Every line in the records below with the string "questions" is to be copied out.
┄┄┄┄┄┄
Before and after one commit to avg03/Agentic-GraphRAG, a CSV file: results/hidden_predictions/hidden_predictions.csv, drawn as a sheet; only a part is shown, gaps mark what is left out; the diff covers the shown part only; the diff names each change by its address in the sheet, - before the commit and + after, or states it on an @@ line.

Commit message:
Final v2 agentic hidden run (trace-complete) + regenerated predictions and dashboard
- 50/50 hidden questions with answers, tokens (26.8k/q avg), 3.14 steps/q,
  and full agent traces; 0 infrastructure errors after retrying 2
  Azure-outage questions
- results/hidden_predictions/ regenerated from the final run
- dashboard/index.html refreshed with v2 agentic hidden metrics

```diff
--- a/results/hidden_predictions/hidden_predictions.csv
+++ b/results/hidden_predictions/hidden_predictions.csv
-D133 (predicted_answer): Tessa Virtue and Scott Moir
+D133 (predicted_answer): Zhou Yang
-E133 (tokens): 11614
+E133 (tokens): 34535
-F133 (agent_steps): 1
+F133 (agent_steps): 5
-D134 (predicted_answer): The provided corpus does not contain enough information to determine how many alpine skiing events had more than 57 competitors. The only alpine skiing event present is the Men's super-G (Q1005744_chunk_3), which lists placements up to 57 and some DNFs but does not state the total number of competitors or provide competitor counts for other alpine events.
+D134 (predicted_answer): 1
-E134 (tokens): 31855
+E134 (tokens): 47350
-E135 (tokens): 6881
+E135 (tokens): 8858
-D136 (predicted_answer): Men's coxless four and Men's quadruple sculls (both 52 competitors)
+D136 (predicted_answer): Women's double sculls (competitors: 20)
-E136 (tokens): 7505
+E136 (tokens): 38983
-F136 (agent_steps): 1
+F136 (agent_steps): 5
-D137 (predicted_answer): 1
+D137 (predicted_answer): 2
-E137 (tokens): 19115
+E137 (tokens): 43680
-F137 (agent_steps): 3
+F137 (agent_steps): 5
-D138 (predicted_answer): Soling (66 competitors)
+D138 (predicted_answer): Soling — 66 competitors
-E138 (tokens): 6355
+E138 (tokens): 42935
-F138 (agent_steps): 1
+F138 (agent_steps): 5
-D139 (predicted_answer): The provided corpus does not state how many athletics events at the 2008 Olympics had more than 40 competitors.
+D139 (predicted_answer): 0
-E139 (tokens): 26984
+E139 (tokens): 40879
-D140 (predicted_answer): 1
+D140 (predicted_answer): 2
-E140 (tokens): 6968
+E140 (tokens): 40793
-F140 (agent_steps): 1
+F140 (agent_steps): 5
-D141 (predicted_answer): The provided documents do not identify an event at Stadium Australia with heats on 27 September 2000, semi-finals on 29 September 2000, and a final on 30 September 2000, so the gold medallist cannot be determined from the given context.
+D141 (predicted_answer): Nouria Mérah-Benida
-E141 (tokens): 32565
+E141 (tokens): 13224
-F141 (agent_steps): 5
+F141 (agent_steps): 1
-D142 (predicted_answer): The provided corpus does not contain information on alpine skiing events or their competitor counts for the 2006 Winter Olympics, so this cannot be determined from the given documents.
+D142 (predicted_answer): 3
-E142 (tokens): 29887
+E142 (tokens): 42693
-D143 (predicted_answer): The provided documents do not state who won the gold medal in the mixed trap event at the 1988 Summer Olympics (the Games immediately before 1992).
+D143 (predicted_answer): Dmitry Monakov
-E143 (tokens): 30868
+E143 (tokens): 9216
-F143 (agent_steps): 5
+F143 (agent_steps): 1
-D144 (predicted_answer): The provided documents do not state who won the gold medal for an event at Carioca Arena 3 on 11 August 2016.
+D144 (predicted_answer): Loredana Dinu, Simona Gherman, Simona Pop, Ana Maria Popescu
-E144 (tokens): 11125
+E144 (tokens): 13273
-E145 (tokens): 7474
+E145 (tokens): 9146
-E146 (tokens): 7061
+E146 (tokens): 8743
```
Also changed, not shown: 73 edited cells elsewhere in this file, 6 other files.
┄┄┄┄┄┄
### SOLUTION FOR THIS PROBLEM
- 50/50 hidden questions with answers, tokens (26.8k/q avg), 3.14 steps/q,
  Azure-outage questions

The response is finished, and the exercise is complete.